NSW DPI is committed to safeguarding the health and well-being of NSW abalone populations, associated industries and the environment. To manage the potential risk of impacts of Abalone Viral Ganglioneuritis (AVG) on NSW wild abalone, NSW DPI introduced the Biosecurity (Abalone viral ganglioneuritis) Control Order. The Biosecurity Control Order allows movement of live abalone within NSW and outlines the conditions for any person in NSW who deals with abalone or carriers of the virus that causes AVG.
Biosecurity (Abalone viral ganglioneuritis) Control Order (No.4) 2021 is valid from 7 December 2021 for 2 years and supports the movement into NSW of live abalone from Eastern Zone Victoria, Tasmanian land-based abalone farms and all other Australian abalone jurisdictions.
Restrictions continue to apply to live Tasmanian and Victorian western and central zone wild caught abalone, and Victorian farmed abalone.
Movements of live abalone into NSW are now allowed under specified conditions from Tasmanian land-based abalone farms and the Victorian eastern abalone zone wild harvest fishery.
Any abalone imported into NSW must not:
Fittings used in connection with live abalone from wild Tasmanian, Victorian central or western zone, or Victorian farmed abalone must not be moved into NSW unless they have been appropriately cleaned and disinfected.
All abalone waste water moved into NSW that has been in contact with live abalone from outside the NSW wild abalone fishery or Victorian eastern zone abalone fishery must be disposed of directly to the sewer.
An online Record of Movement (Abalone) form must be completed for all movements of Tasmanian farmed abalone.

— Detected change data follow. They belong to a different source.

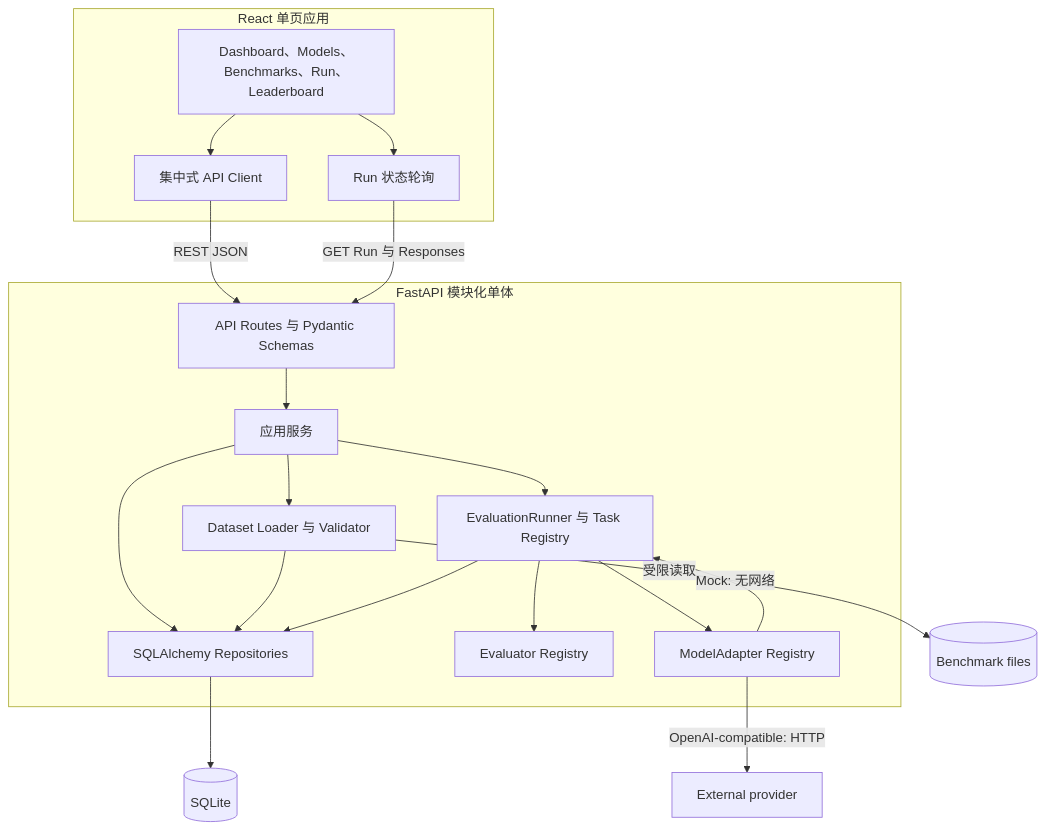
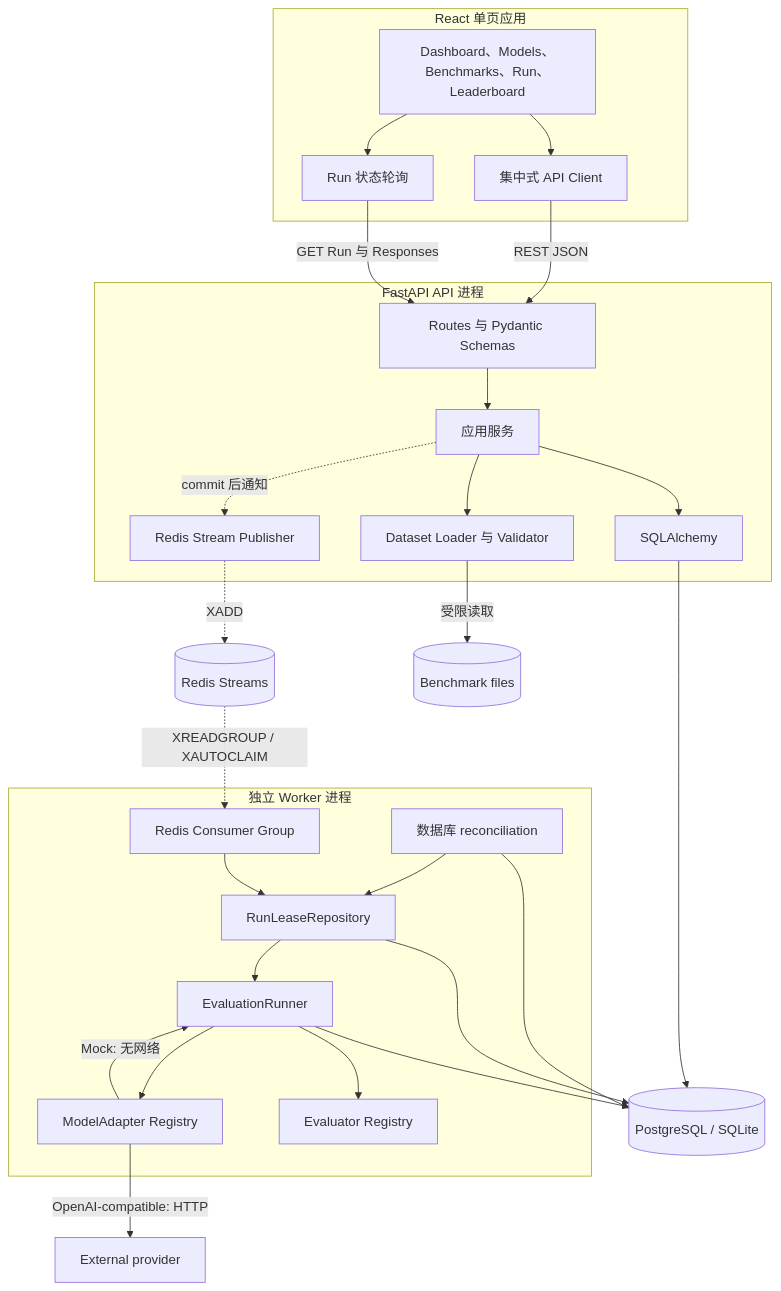
The second of 7 diagrams in docs/ARCHITECTURE.md (CWNU-Open-Source-Community/LLMBenchLab), drawn with Mermaid before and after one commit. The commit also changed other lines of this file and 13 other files, not shown here.

````diff
--- a/docs/ARCHITECTURE.md
+++ b/docs/ARCHITECTURE.md
@@ -39,40 +47,52 @@
 ```mermaid
 flowchart TB
     subgraph FE[React 单页应用]
         Pages[Dashboard、Models、Benchmarks、Run、Leaderboard]
         Client[集中式 API Client]
         Poller[Run 状态轮询]
         Pages --> Client
         Pages --> Poller
     end
 
-    subgraph BE[FastAPI 模块化单体]
-        Routes[API Routes 与 Pydantic Schemas]
+    subgraph APIProcess[FastAPI API 进程]
+        Routes[Routes 与 Pydantic Schemas]
         Services[应用服务]
         Importer[Dataset Loader 与 Validator]
-        Runner[EvaluationRunner 与 Task Registry]
+        QueuePublisher[Redis Stream Publisher]
+        Routes --> Services
+        Services --> Importer
+        Services --> APIRepo[SQLAlchemy]
+        Services -.->|commit 后通知| QueuePublisher
+    end
+
+    subgraph WorkerProcess[独立 Worker 进程]
+        Reconcile[数据库 reconciliation]
+        QueueConsumer[Redis Consumer Group]
+        LeaseRepo[RunLeaseRepository]
+        Runner[EvaluationRunner]
         Adapters[ModelAdapter Registry]
         Evaluators[Evaluator Registry]
-        Repos[SQLAlchemy Repositories]
-
-        Routes --> Services
-        Services --> Importer
-        Services --> Runner
+        Reconcile --> LeaseRepo
+        QueueConsumer --> LeaseRepo
+        LeaseRepo --> Runner
         Runner --> Adapters
         Runner --> Evaluators
-        Services --> Repos
-        Importer --> Repos
-        Runner --> Repos
     end
 
-    DB[(SQLite)]
+    DB[(PostgreSQL / SQLite)]
+    Redis[(Redis Streams)]
     Files[(Benchmark files)]
     Provider[External provider]
 
     Client -->|REST JSON| Routes
     Poller -->|GET Run 与 Responses| Routes
     Importer -->|受限读取| Files
-    Repos --> DB
+    APIRepo --> DB
+    QueuePublisher -. XADD .-> Redis
+    Redis -. XREADGROUP / XAUTOCLAIM .-> QueueConsumer
+    Reconcile --> DB
+    LeaseRepo --> DB
+    Runner --> DB
     Adapters -->|Mock: 无网络| Runner
     Adapters -->|OpenAI-compatible: HTTP| Provider
 ```
````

The movement of abalone under this control order will be subject to conditions ensuring appropriate biosecurity measures and the safe movement of live abalone taken from NSW waters.
The control order is in place to ensure appropriate biosecurity is maintained in relation to storage, handling and disposal of live abalone and waste products.
AVG is not known to occur in wild abalone stocks in NSW.
There is no evidence that AVG has any effect on human health.
Enquiries in relation to the current control order, permits and individual biosecurity directions can be emailed to email@example.com.
See the public notice Conditions for the trade of interstate live abalone into NSW for more information on the current control order.
Abalone divers should refer to Decontamination processes for commercial Abalone divers: Standard operating procedure for biosecurity best practise guidelines to protect the industry from AVG.
Under biosecurity legislation (NSW Biosecurity Act 2015) people are expected to have a basic level of knowledge about the biosecurity risks they might encounter in their normal work and recreational activities. All community members have a general biosecurity duty to consider how actions, or in some cases lack of action, could have a negative impact on another person, business enterprise, animal or the environment. We must then take all reasonable and practical measures to prevent or minimise the potential impact.
AVG is listed as a prohibited matter under the NSW Biosecurity Act 2015. This means it is illegal to buy, sell or move the disease or infected abalone. It is required by law to notify Aquatic Biosecurity of any suspicion of AVG on 1800 675 888.
AVG is a viral disease which affects the nervous system of abalone and results in curling of the foot, swelling of the mouth, weakness and death of abalone.
AVG affects both blacklip and greenlip abalone and hybrids. AVG is not known to occur in wild abalone stocks in NSW. There is no evidence that AVG has any effect on human health.
The community is encouraged to report any observations of sick, dying or dead abalone.
Imported abalone can potentially pose a risk to NSW abalone stocks.
To help reduce this risk please:
Report observations of sick or diseased abalone to the 24-hour Emergency Animal Diseases (EAD) Hotline on 1800 675 888.